Stylish and colorful fitness trackers are a hit with kids, and they just might do some good.
“It helps them stay motivated and accountable because they can track it,” she said. “It provides parents a means to reward children based on walking distance or movement. You can set monthly goals, and then you have something to work toward.”
While it’s not yet known whether fitness trackers lead to better health in the long term, the devices have helped many users step up their physical activity.
Kids may not be inclined to walk their way to a goal, but fitness trackers take into account all kinds of activities. And that’s a good thing, because kids can achieve their goals doing things they like, such as bike riding or playing on the playground, Amy said.
Kids ages 6 to 17 are encouraged to get 1 hour a day of physical activity. A federal health survey a few years ago showed only about 1 in 4 high school students reached that goal daily during the week before the survey.
Especially in cold weather, it’s easy for children and teens to become sedentary.
“With a tracker, they can see they need to move more.
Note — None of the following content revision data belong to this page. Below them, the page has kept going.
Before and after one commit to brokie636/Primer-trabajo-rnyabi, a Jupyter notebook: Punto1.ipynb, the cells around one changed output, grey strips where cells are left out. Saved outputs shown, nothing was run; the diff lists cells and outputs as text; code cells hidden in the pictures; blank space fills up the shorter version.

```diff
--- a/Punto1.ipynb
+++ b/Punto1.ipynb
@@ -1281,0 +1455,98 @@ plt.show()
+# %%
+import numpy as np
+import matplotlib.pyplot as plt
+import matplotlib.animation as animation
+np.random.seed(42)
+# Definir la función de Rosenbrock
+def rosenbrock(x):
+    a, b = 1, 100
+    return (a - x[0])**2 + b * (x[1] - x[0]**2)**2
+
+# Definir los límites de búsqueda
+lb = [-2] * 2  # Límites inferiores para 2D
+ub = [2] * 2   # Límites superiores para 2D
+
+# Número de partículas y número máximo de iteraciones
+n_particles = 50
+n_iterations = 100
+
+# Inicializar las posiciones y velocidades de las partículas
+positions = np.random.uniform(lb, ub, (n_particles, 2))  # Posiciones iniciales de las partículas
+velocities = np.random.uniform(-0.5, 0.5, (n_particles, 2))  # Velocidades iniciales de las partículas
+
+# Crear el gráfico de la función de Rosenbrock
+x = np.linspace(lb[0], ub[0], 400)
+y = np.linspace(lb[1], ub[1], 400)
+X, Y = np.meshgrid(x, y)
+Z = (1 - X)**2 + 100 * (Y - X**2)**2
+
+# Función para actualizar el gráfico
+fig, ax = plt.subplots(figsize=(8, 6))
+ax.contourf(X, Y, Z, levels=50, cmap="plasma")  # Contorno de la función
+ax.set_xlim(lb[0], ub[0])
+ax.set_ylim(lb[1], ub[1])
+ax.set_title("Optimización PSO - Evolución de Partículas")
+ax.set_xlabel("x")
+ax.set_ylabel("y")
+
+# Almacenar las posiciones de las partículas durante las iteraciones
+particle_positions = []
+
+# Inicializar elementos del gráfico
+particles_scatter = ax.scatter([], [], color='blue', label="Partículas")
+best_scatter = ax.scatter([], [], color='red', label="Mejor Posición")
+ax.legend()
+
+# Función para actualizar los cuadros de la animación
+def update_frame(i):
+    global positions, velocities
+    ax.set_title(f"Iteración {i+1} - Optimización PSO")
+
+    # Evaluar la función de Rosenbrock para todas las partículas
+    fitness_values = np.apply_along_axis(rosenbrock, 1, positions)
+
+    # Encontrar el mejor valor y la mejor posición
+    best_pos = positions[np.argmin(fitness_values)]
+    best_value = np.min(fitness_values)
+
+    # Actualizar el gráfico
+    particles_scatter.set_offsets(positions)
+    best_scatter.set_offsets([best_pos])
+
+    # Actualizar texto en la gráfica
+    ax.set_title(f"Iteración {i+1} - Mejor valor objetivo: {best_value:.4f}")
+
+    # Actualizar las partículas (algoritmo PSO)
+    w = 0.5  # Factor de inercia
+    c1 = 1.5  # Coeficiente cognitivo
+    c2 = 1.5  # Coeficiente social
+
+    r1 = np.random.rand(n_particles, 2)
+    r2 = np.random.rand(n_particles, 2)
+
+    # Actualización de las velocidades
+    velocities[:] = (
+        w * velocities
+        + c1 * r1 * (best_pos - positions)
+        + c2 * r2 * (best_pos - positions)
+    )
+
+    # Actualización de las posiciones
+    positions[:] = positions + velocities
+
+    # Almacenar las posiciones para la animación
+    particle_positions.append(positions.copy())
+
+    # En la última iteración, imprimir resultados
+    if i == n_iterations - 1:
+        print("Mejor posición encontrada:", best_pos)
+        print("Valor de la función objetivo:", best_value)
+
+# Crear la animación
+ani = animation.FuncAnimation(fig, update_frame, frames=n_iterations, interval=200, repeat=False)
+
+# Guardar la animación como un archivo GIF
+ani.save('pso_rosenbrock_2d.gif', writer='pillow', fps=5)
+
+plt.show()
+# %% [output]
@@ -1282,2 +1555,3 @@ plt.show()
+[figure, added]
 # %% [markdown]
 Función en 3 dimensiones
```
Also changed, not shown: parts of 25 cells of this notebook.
They can walk up and down the stairs or walk around the house to hit their goal,” Amy said. “Chores also will increase their movement.”
Some trackers link to websites that help kids track activity, and some feature a virtual reward system.
Amy recommends you monitor your kids’ activity and turn virtual points into real rewards.
“Kids who really like them get into it, and as parents, it’s a good idea to see how your kids are moving,” she said.